++++ Supplied data
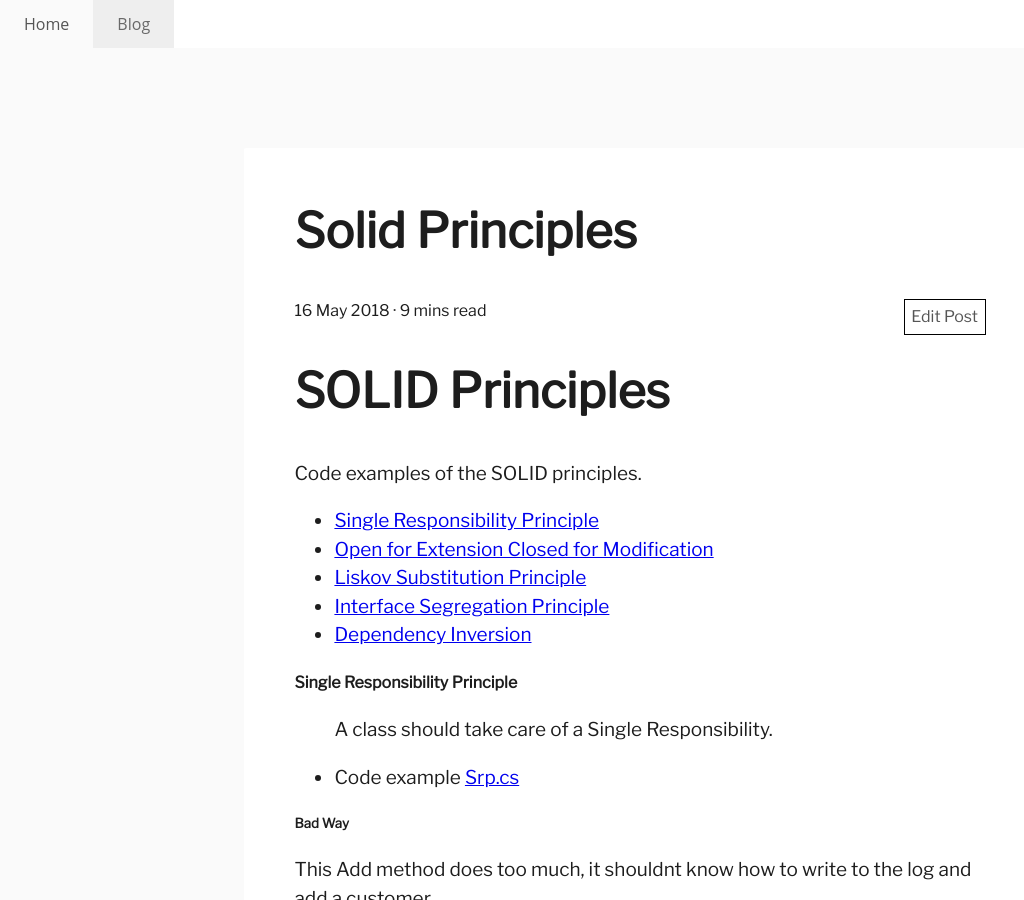
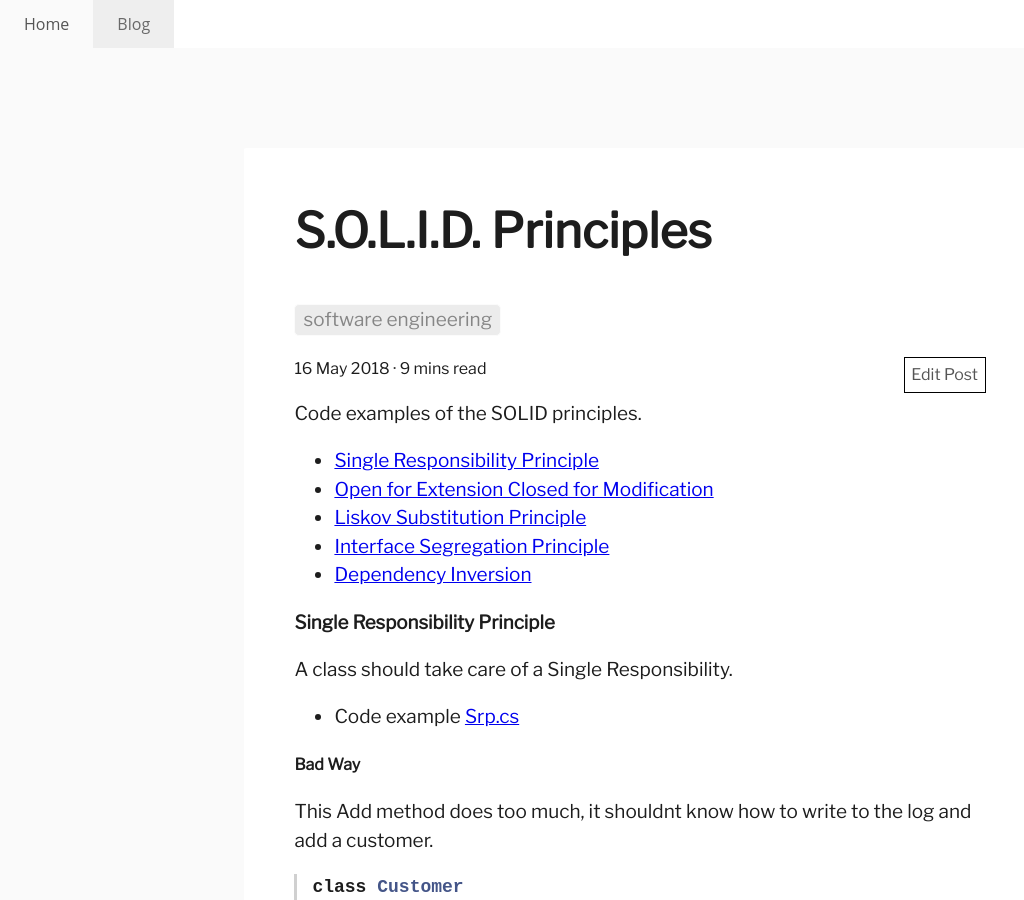
Before and after one commit to harrymt/blog, a Jekyll site: the page built from _posts/2018-05-16-SOLID-principles.md, in a window 1280 px wide and 900 px high. Shown: the whole window, without its empty margins (0-1024 px from the left). Built offline with Jekyll 4.4.1, drawn with Linux system fonts in a browser that asks for light colours; our own code applies the rules of GitHub Pages for plain Markdown files.

Commit message:
Reduced headers and block quotes

````diff
--- a/_posts/2018-05-16-SOLID-principles.md
+++ b/_posts/2018-05-16-SOLID-principles.md
@@ -1,4 +1,8 @@
-# SOLID Principles
+---
+layout: post
+title: S.O.L.I.D. Principles
+tags: [software engineering]
+---
 
 Code examples of the SOLID principles.
 
@@ -9,13 +13,13 @@ Code examples of the SOLID principles.
 - [Dependency Inversion](#dependency-inversion)
 
 
-#### Single Responsibility Principle
+### Single Responsibility Principle
 
-> A class should take care of a Single Responsibility.
+A class should take care of a Single Responsibility.
 
 - Code example [Srp.cs](https://github.com/harrymt/SOLID-principles/blob/master/README.md#single-responsibility-principle)
 
-##### Bad Way
+#### Bad Way
 
 This Add method does too much, it shouldnt know how to write to the log and add a customer.
 
@@ -37,7 +41,7 @@ class Customer
 }
 ```
 
-##### Good Way
+#### Good Way
 
 Good Way, not violating the single responsibility principle.
 Now we abstract the logger, so its writing the error.
@@ -66,13 +70,13 @@ class FileLogger
 }
 ```
 
-#### Open for Extension Closed for Modification
+### Open for Extension Closed for Modification
 
-> Prefer extension over modification.
+Prefer extension over modification.
 
 - Code example [Ocp.cs](https://github.com/harrymt/SOLID-principles/blob/master/README.md#open-for-extension-closed-for-modification)
 
-##### Bad Way
+#### Bad Way
 
 Violating the Open Closed Principle
 This is bad, because at the moment, there are 2 types
@@ -98,7 +102,7 @@ class Customer
 }
 ```
 
-##### Good Way
+#### Good Way
 
 This is better, because we structure the code so its
 easier to extend and hard to modify
@@ -130,13 +134,13 @@ class AnotherCustomer : CustomerBetter
 }
 ```
 
-#### Liskov Substitution Principle
+### Liskov Substitution Principle
 
-> Parent class should be able to refer child objects seamlessly during runtime polymorphism.
+Parent class should be able to refer child objects seamlessly during runtime polymorphism.
 
 - Code example [Lsp.cs](https://github.com/harrymt/SOLID-principles/blob/master/README.md#liskov-substitution-principle)
 
-##### Bad Way
+#### Bad Way
 
 BAD: Violating Liskov substitution principle
 The parent should easily the replace the child object and not break any functionality, only lose some.
@@ -195,7 +199,7 @@ class ViolatingLiskovs
 }
 ```
 
-##### Good Way
+#### Good Way
 
 ```c#
 interface IDiscount {
@@ -235,13 +239,13 @@ class AdheringToLiskovs
 }
 ```
 
-#### Interface Segregation Principle
+### Interface Segregation Principle
 
-> Client should not be forced to use an interface, if it doesn't need it.
+Client should not be forced to use an interface, if it doesn't need it.
 
 - Code example [Isp.cs](https://github.com/harrymt/SOLID-principles/blob/master/README.md#interface-segregation-principle)
 
-##### Bad Way
+#### Bad Way
 
 If we want to add more functionality, don't add to existing
 interfaces, segregate them out.
@@ -259,7 +263,7 @@ interface ICustomerImproved
 }
 ```
 
-##### Good Way
+#### Good Way
 
 Just create another interface, that a class can ALSO extend from
 
@@ -294,13 +298,13 @@ void ManipulateCustomers()
 }
 ```
 
-#### Dependency Inversion
+### Dependency Inversion
 
-> High level modules should not depend on low-level modules, but should depend on abstraction.
+High level modules should not depend on low-level modules, but should depend on abstraction.
 
 - Code example [Dip.cs](https://github.com/harrymt/SOLID-principles/blob/master/README.md#dependency-inversion)
 
-##### Bad Way
+#### Bad Way
 
 Bad: We are relying on the customer to say that we
 are using a File Logger, rather than another type of
@@ -333,7 +337,7 @@ internal class Customer
 }
 ```
 
-##### Good Way
+#### Good Way
 
 Good: We pass in a Logger interface to the customer
 so it doesnt know what type of logger it is
````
++++++++
Pick out and copy the lines of the material that include the word "This".

### Exercise result
 This Add method does too much, it shouldnt know how to write to the log and add a customer.
 This is bad, because at the moment, there are 2 types
 This is better, because we structure the code so its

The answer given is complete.